Selected KIs are purposively sampled and have knowledge from the last month about a specific settlement in South Sudan, with data collected at the settlement level. In these cases, data is aggregated at the settlement level according to a weighting mechanism, which can be found in the AoK Terms of Reference (ToRs). For quarterly products such as this one, data from the end-month of the quarter is used. All percentages presented in this factsheet, unless otherwise specified, represent the proportion of settlements assessed with that specific response. The findings are indicative of the broad community perceptions in assessed settlements in June 2020 and are not statistically generalizable
Accountability to Affected Populations (AAP)
In order to capture the perceptions of humanitarian assistance held by affected populations in South Sudan, REACH incorporated indicators associated with AAP into the AoK survey. The indicators gather community perceptions related to awareness, relevance and fairness of humanitarian interventions, as well as respect of affected populations.
2,561 KIs interviewed
1,986 Settlements assessed

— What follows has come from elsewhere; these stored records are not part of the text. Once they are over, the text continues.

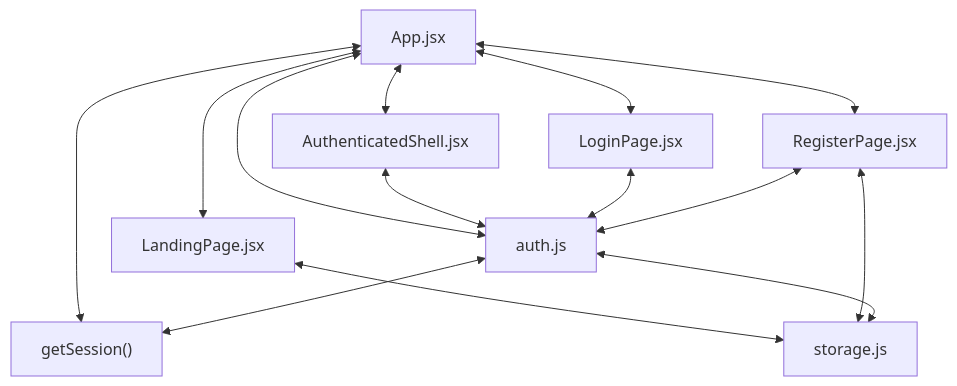
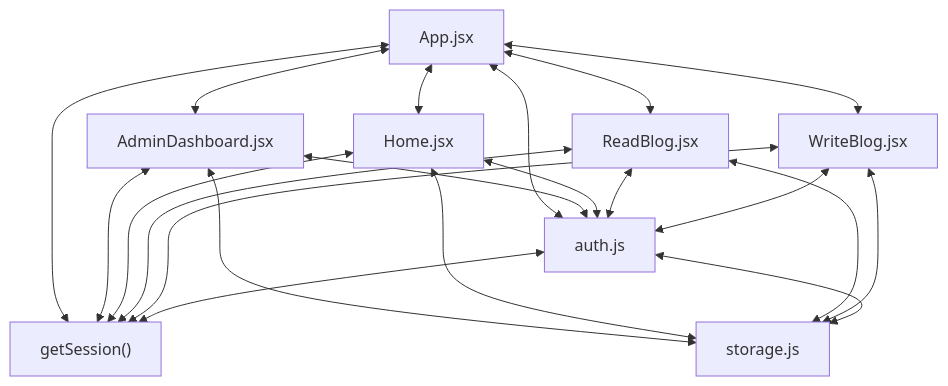
Before and after one commit to tcs-sdlc-ai-assist/t011gsu2irpr9000103092607263432: the diagram in graphify-out/GRAPH_REPORT.md, drawn with Mermaid. The commit also changed other lines of this file and 65 other files, not shown here.

````diff
--- a/graphify-out/GRAPH_REPORT.md
+++ b/graphify-out/GRAPH_REPORT.md
@@ -43,24 +43,31 @@
 ```mermaid
 flowchart TD
     frontend_src_app["App.jsx"]
     frontend_src_utils_auth["auth.js"]
     frontend_src_utils_storage["storage.js"]
-    frontend_src_pages_landingpage["LandingPage.jsx"]
-    frontend_src_pages_registerpage["RegisterPage.jsx"]
-    frontend_src_pages_loginpage["LoginPage.jsx"]
     frontend_src_utils_auth_getsession["getSession()"]
-    frontend_src_components_authenticatedshell["AuthenticatedShell.jsx"]
-    frontend_src_app <--> frontend_src_components_authenticatedshell
-    frontend_src_app <--> frontend_src_pages_landingpage
-    frontend_src_app <--> frontend_src_pages_loginpage
-    frontend_src_app <--> frontend_src_pages_registerpage
+    frontend_src_pages_home["Home.jsx"]
+    frontend_src_pages_admindashboard["AdminDashboard.jsx"]
+    frontend_src_pages_readblog["ReadBlog.jsx"]
+    frontend_src_pages_writeblog["WriteBlog.jsx"]
+    frontend_src_app <--> frontend_src_pages_admindashboard
+    frontend_src_app <--> frontend_src_pages_home
+    frontend_src_app <--> frontend_src_pages_readblog
+    frontend_src_app <--> frontend_src_pages_writeblog
     frontend_src_app <--> frontend_src_utils_auth
     frontend_src_app <--> frontend_src_utils_auth_getsession
-    frontend_src_components_authenticatedshell <--> frontend_src_utils_auth
-    frontend_src_pages_landingpage <--> frontend_src_utils_storage
-    frontend_src_pages_loginpage <--> frontend_src_utils_auth
-    frontend_src_pages_registerpage <--> frontend_src_utils_auth
-    frontend_src_pages_registerpage <--> frontend_src_utils_storage
+    frontend_src_pages_admindashboard <--> frontend_src_utils_auth
+    frontend_src_pages_admindashboard <--> frontend_src_utils_auth_getsession
+    frontend_src_pages_admindashboard <--> frontend_src_utils_storage
+    frontend_src_pages_home <--> frontend_src_utils_auth
+    frontend_src_pages_home <--> frontend_src_utils_auth_getsession
+    frontend_src_pages_home <--> frontend_src_utils_storage
+    frontend_src_pages_readblog <--> frontend_src_utils_auth
+    frontend_src_pages_readblog <--> frontend_src_utils_auth_getsession
+    frontend_src_pages_readblog <--> frontend_src_utils_storage
+    frontend_src_pages_writeblog <--> frontend_src_utils_auth
+    frontend_src_pages_writeblog <--> frontend_src_utils_auth_getsession
+    frontend_src_pages_writeblog <--> frontend_src_utils_storage
     frontend_src_utils_auth <--> frontend_src_utils_auth_getsession
     frontend_src_utils_auth <--> frontend_src_utils_storage
 ```
````
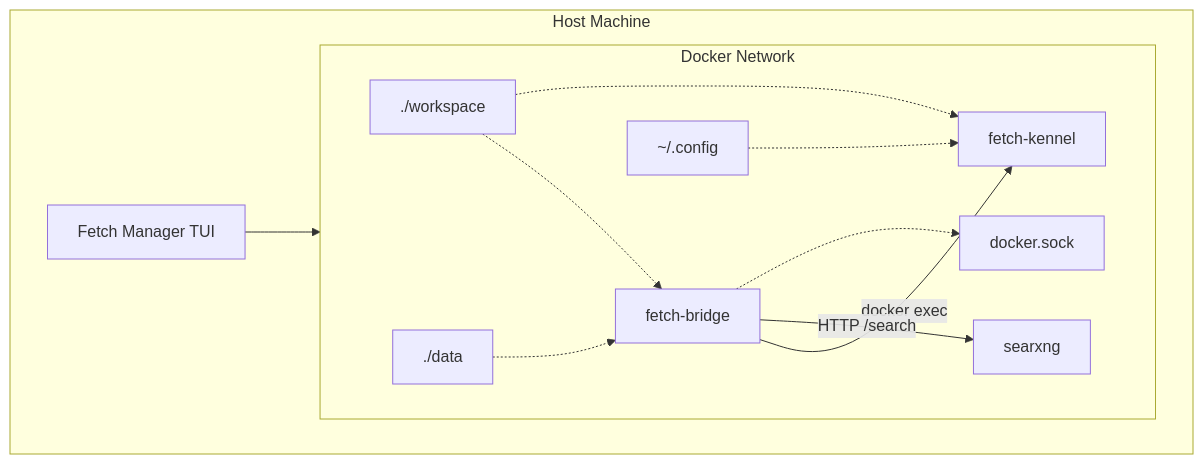
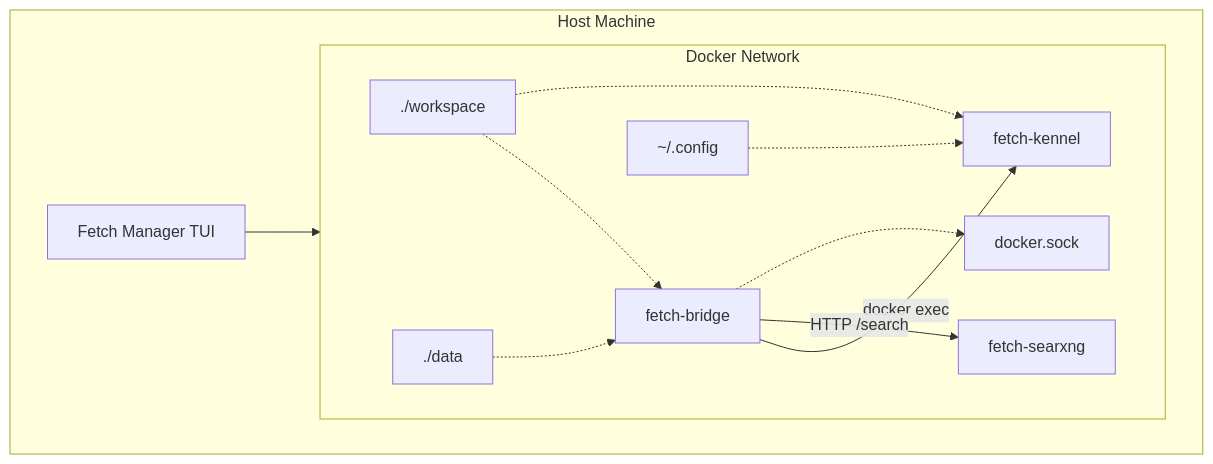
Before and after one commit to Traves-Theberge/Fetch: the fourth of 4 diagrams in docs/markdown/ARCHITECTURE.md, drawn with Mermaid. The commit also changed other lines of this file and 32 other files, not shown here.

````diff
--- a/docs/markdown/ARCHITECTURE.md
+++ b/docs/markdown/ARCHITECTURE.md
@@ -443,29 +451,29 @@
 ```mermaid
 graph TB
     subgraph Host["Host Machine"]
         Manager["Fetch Manager TUI"]
         Socket["docker.sock"]
         
         subgraph Docker["Docker Network"]
             direction LR
             
             Bridge["fetch-bridge"]
             Kennel["fetch-kennel"]
-            SearXNG["searxng"]
+            SearXNG["fetch-searxng"]
 
             Bridge -- "docker exec" --> Kennel
             Bridge -- "HTTP /search" --> SearXNG
             Bridge -.-> Socket
             
             Vol1["./workspace"] -.-> Bridge
             Vol1 -.-> Kennel
             
             Vol2["./data"] -.-> Bridge
             
             Vol3["~/.config"] -.-> Kennel
         end
     end
     
     Manager --> Socket
     
 ```
````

1,350 Settlements reporting having received assistance
73 Counties assessed
73 Counties with 5% or more coverag